Example 2: Parasternal view, Midclavicular line

This is an example of a Parasternal view of the heart and the key point here is that there is a slight anechoic area but it does have echoes in it and it disappears distally and this typical of a fat pad, and should not be mistaken for a Pericardial effusion.

This is a series about the use of Point of Care Ultrasound in Interrogation of the Thorax, specifically looking for Pneumothorax, Alveolar Interstitial Syndrome and Pleural effusion.

Begin by selecting a probe; generally the high frequency linear probe is going to be best for interrogating the Pleural line. Identify the indicator which we can confirm by using a small amount of gel; this should correspond to the left side of the screen as it is viewed. Generally the indicator will equate towards the patient's head.

And here we are placing it on the patient, again with the indicator towards the head. We are in the Midclavicular line just lateral to the Sternum and we can slide up and down a little bit to get in between the rib shadows.

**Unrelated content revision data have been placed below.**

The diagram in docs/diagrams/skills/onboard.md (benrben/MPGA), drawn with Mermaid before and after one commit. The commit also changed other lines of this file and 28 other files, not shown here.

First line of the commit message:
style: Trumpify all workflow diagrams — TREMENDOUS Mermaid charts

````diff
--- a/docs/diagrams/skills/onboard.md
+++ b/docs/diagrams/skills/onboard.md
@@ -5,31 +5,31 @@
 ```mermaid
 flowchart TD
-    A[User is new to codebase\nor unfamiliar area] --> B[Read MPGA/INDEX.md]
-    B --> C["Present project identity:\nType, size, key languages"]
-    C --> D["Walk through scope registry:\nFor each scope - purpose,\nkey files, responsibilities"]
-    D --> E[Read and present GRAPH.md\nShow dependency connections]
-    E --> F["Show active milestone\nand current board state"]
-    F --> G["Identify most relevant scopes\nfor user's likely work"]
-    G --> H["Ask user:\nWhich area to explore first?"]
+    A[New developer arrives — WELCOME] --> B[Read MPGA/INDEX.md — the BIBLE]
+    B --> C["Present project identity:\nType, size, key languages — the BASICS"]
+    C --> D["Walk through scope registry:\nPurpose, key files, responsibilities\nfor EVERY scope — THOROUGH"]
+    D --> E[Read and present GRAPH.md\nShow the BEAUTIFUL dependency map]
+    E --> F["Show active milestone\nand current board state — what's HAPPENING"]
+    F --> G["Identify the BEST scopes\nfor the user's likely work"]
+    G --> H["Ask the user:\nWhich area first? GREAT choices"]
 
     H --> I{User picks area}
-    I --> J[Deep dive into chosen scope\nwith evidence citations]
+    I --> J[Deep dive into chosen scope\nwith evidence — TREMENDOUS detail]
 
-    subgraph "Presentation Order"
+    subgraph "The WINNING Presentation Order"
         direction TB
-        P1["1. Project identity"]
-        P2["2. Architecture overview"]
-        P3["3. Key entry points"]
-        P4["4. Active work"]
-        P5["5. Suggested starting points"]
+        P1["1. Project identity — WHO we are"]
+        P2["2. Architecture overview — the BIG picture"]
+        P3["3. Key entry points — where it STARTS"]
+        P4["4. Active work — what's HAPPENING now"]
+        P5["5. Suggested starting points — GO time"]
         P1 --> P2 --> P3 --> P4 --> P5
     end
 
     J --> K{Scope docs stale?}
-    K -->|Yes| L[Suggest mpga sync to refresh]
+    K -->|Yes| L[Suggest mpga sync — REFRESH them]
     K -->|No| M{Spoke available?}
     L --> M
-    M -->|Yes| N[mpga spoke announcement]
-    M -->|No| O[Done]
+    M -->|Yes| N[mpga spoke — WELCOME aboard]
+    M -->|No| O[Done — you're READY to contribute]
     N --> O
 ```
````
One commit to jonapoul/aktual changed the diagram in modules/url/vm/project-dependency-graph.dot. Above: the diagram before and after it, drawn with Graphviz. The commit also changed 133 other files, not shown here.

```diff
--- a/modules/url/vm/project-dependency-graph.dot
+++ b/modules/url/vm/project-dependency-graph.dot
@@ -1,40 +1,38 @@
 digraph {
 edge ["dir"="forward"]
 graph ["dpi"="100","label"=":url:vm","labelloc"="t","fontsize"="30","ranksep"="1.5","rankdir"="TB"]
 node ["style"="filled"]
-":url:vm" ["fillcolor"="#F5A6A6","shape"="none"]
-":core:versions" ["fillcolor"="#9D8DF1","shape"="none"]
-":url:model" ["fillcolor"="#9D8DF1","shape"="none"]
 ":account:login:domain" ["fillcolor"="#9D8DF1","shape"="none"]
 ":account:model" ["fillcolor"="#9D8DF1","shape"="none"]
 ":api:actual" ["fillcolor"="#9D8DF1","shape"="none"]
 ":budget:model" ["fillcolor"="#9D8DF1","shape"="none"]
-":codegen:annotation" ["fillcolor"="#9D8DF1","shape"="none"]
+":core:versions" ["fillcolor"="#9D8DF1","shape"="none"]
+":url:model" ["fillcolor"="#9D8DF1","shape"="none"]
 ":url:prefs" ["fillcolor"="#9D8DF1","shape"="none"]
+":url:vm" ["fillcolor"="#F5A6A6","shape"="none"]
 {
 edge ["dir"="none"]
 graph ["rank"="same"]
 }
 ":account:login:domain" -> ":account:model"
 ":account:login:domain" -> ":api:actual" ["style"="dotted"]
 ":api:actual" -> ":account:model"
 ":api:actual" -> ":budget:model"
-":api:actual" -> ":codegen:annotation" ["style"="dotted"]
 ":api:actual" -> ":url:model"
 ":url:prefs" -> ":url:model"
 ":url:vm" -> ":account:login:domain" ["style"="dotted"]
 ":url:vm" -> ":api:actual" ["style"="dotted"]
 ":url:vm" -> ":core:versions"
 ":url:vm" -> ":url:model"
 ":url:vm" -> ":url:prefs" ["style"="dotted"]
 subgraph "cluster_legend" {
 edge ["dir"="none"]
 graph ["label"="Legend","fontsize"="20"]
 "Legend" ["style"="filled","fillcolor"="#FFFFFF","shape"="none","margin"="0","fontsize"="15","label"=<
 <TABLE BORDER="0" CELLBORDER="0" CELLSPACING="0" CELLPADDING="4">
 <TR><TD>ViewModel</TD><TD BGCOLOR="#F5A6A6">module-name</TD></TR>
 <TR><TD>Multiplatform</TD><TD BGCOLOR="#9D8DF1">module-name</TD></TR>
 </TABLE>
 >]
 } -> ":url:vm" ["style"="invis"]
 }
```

Here we see the image on the screen. Again the indicator is towards the head, the face of the probe is on the skin. You can see subcutaneous fat. The rib, rib shadow and at the post sterile part of the rib is the Pleural line which is visualized by a shimmering or sliding. This is normal sliding at the Pleural line.